# Brief
Filter the listing below, please, and copy only the lines with the word "title".

# Information supplied
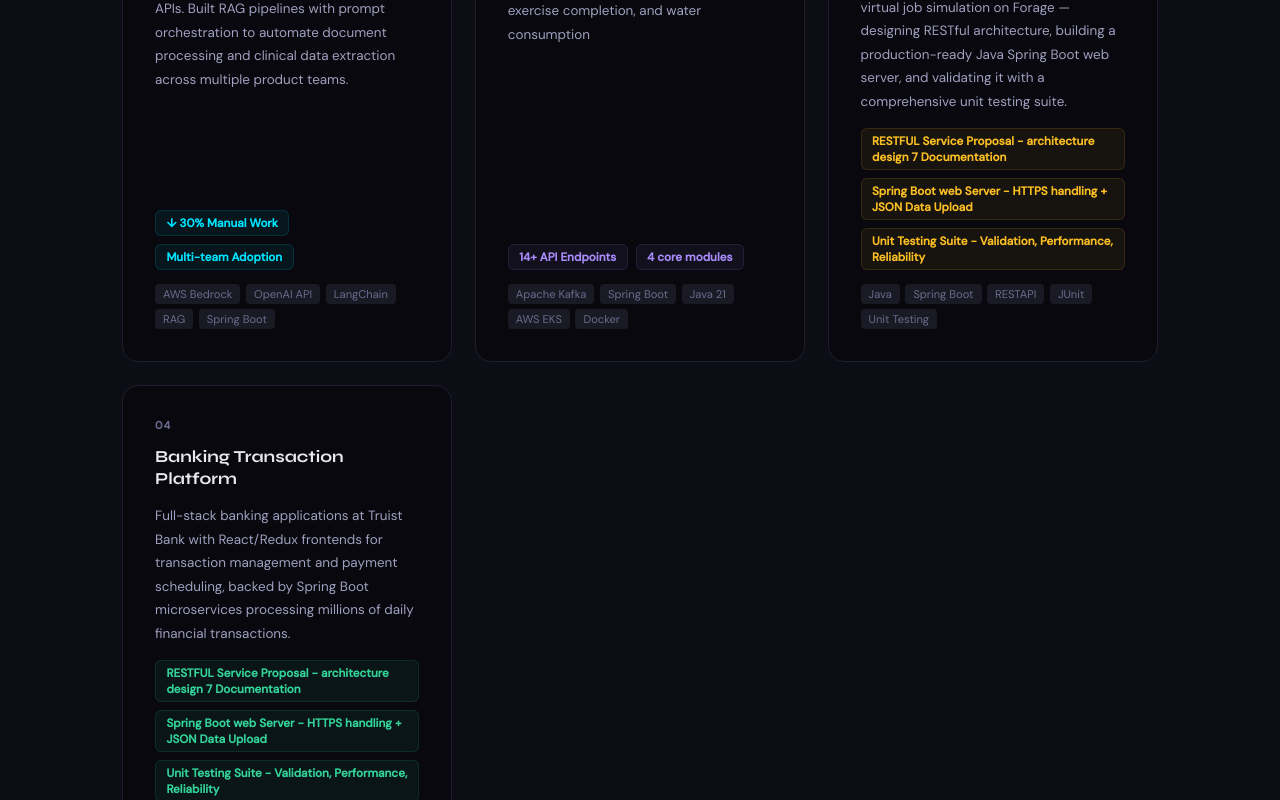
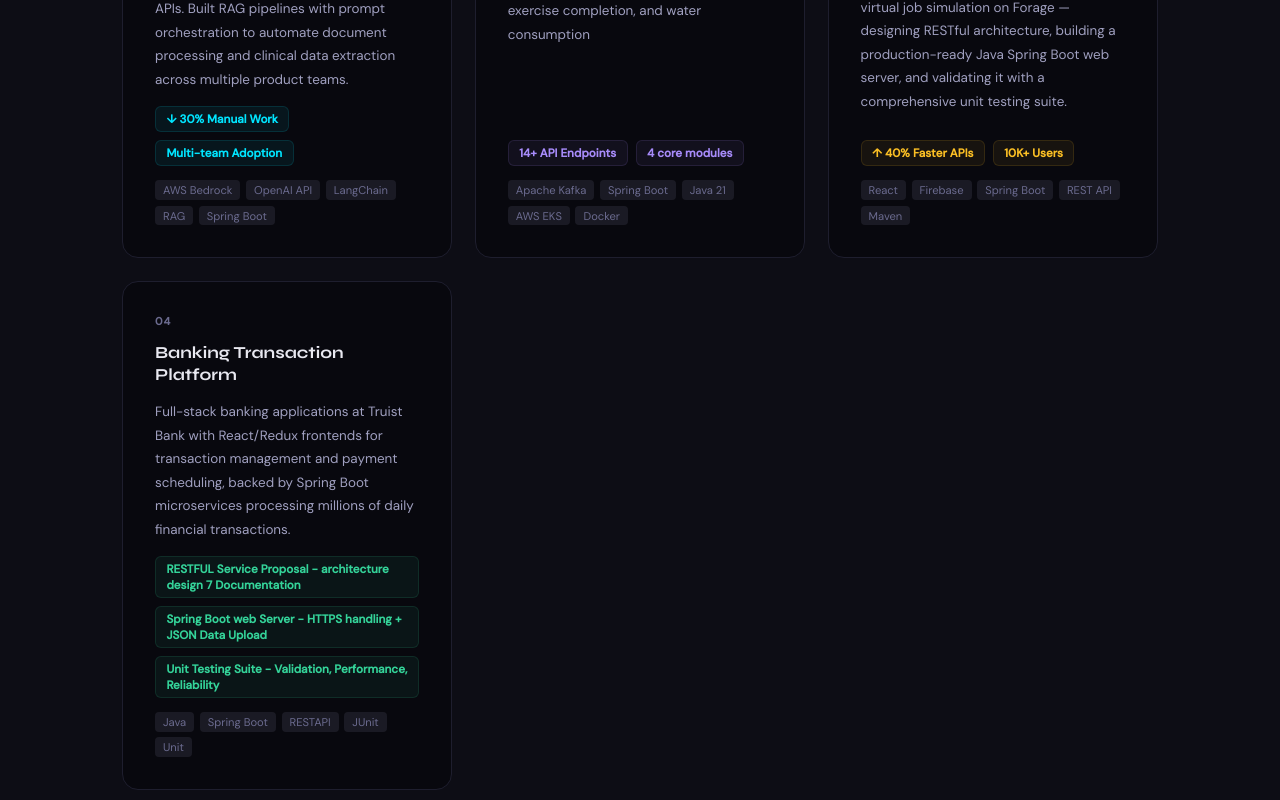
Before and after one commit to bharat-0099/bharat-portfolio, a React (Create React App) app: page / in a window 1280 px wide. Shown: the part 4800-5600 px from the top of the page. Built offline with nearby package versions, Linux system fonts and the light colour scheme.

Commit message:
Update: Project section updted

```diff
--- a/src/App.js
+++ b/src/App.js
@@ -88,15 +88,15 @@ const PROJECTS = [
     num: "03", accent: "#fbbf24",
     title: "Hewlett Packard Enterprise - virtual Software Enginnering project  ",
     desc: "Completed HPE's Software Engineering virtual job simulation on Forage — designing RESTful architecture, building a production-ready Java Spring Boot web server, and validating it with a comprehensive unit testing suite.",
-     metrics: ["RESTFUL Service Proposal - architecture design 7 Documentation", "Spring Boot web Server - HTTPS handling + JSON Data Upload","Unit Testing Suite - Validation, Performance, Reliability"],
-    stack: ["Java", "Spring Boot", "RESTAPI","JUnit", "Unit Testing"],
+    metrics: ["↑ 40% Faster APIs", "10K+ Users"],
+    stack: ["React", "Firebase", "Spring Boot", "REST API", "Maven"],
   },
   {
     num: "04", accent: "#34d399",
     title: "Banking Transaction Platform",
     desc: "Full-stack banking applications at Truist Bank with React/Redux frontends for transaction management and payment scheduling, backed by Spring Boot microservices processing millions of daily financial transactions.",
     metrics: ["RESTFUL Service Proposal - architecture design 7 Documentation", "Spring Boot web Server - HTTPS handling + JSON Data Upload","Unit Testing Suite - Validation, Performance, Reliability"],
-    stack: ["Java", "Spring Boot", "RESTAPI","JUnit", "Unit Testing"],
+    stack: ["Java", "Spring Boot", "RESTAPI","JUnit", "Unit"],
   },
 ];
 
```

# Exercise output
     title: "Hewlett Packard Enterprise - virtual Software Enginnering project  ",
     title: "Banking Transaction Platform",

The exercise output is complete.